The topic for today is over books that make me hungry. If you don’t know me that well, then you’ll need to know that if I see a commercial, I’m then wanting that food. It’s the reason I don’t have cable. With all this in mind, I’m not a person who reads book about or on food. I also don’t own any cookbooks because I hate cooking. Instead, I decided to find some of my favorite quotes about food from books (yes, there are only 7; I gave up).

“If more of us valued food and cheer and song above hoarded gold, it would be a merrier world.” The Hobbit by J.R.R. Tolkien

“We eat the year away. We eat the spring and the summer and the fall. We wait for something to grow and then we eat it.” We Have Always Lived in the Castle by Shirley Jackson

“Though their life was modest, they believed in eating well.” Dubliners by James Joyce

“And when they had finished the fish, Mrs Beaver brought unexpectedly out of the oven a great and gloriously sticky marmalade roll, steaming hot, and at the same time moved the kettle onto the fire, so that when they had finished the marmalade roll the tea was made and ready to be poured out.” The Lion, the Witch and the Wardrobe by C.S. Lewis

“Eatable marshmallow pillows. Lickable wallpaper for nurseries. Hot ice creams for cold days. Cows that give chocolate milk. Fizzy lifting drinks. Square sweets that look round.” Charlie and the Chocolate Factory by Roald Dahl

“Our grapes fresh from the vine,

Pomegranates full and fine,

Dates and sharp bullaces,

Rare pears and greengages,

Damsons and bilberries,

Taste them and try:

Currants and gooseberries,

Bright-fire-like barberries,

Figs to fill your mouth,

Citrons from the South,

Sweet to tongue and sound to eye,

Come buy, come buy.”
Goblin Market by Christina Rossetti

“Harry’s mouth fell open. The dishes in front of him were now piled with food. He had never seen so many things he liked to eat on one table: roast beef, roast chicken, pork chops and lamb chops, sausages, bacon and steak, boiled potatoes, roast potatoes, fries, Yorkshire pudding, peas, carrots, gravy, ketchup, and, for some strange reason, peppermint humbugs.”
Harry Potter and the Sorcerer’s Stone by J.K. Rowling

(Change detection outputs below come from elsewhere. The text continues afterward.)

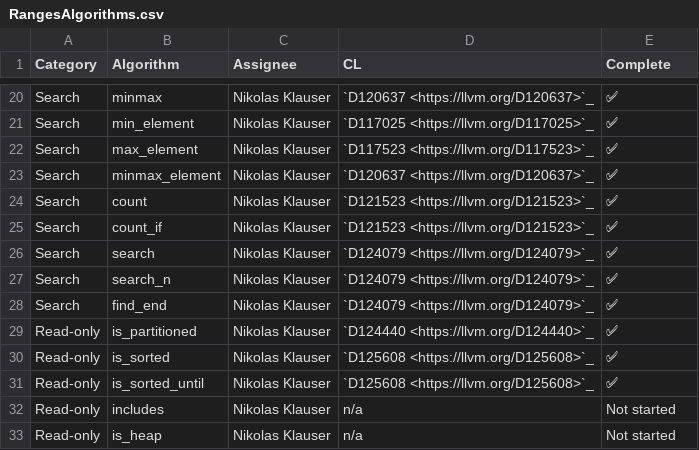
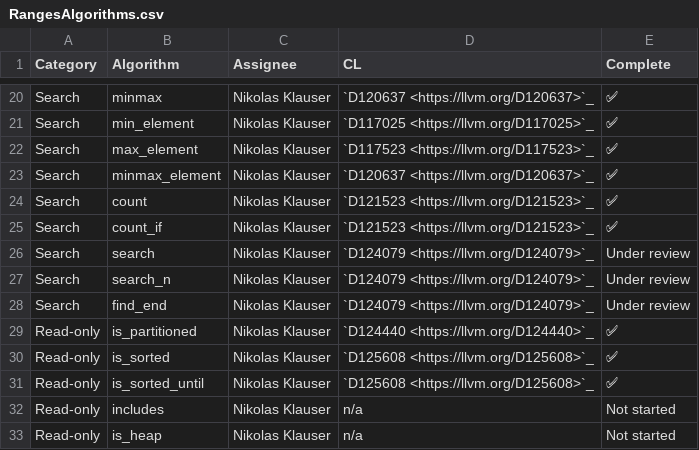
Before and after one commit to Manoj-Kumar-BV/llvm-project, a CSV file: libcxx/docs/Status/RangesAlgorithms.csv, drawn as a sheet; only a part is shown, gaps mark what is left out.

Commit message:
Revert "[libc++] Implement ranges::find_end, ranges::search{, _n}"
This reverts commit bfe0472ef6920936e6f66df63f143d7b9321c4f0.

```diff
--- a/libcxx/docs/Status/RangesAlgorithms.csv
+++ b/libcxx/docs/Status/RangesAlgorithms.csv
@@ -25,5 +25,5 @@ Search,count,Nikolas Klauser,`D121523 <https://llvm.org/D121523>`_,✅
 Search,count_if,Nikolas Klauser,`D121523 <https://llvm.org/D121523>`_,✅
-Search,search,Nikolas Klauser,`D124079 <https://llvm.org/D124079>`_,✅
-Search,search_n,Nikolas Klauser,`D124079 <https://llvm.org/D124079>`_,✅
-Search,find_end,Nikolas Klauser,`D124079 <https://llvm.org/D124079>`_,✅
+Search,search,Nikolas Klauser,`D124079 <https://llvm.org/D124079>`_,Under review
+Search,search_n,Nikolas Klauser,`D124079 <https://llvm.org/D124079>`_,Under review
+Search,find_end,Nikolas Klauser,`D124079 <https://llvm.org/D124079>`_,Under review
 Read-only,is_partitioned,Nikolas Klauser,`D124440 <https://llvm.org/D124440>`_,✅
```
Also changed, not shown: 21 other files.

#FridayFavorites | Books Published in the 20th Century (American)

I started #FridayFavorites back when I started up the blog again and wanted to make sure I kept at least one regular post a week. This was, of course, before I knew there were others out there. But I decided to keep it, especially since I have the whole year planned out.

Today’s topic covers my top five favorite books published in the 20th century (in America). This may be cheating a bit, but I’m of the opinion that trying to find one favorite book is too difficult. What genre? Time period? Area? You get the idea, hence the reason to separate Britain from America.

In order of publication:

Words cannot describe this book. Zora Neale Hurston is one of the greatest writers in my less than humble opinion. Just go read it!

1937

Oh. My. Word. This book….words cannot describe how amazing and subtly creepy it was. Shirley Jackson is a powerhouse of a writer!!

1959

I think this book just tells such a moving story of how tragic life can end and how senseless it can be. This quote from Perry Smith really sums it up: “They never hurt me. Like other people. Like people have all my life. Maybe it’s just the Clutters were the ones that had to pay for it.” Also, it did start my true crime obsession, so.

1959

I love, love, love Kurt Vonnegut! This was actually my first Vonnegut novel, and I fell completely in love with the book and his writings. Still haven’t completed his canon cause there’s just too many great books to read.

1969

Yes…I’m including A Game of Thrones cause it is a high-fantasy masterpiece! The first book is just amazing…okay, you have to get through around the first hundred pages, but then it’s amazing, promise!

Happy Reading, Lovelies!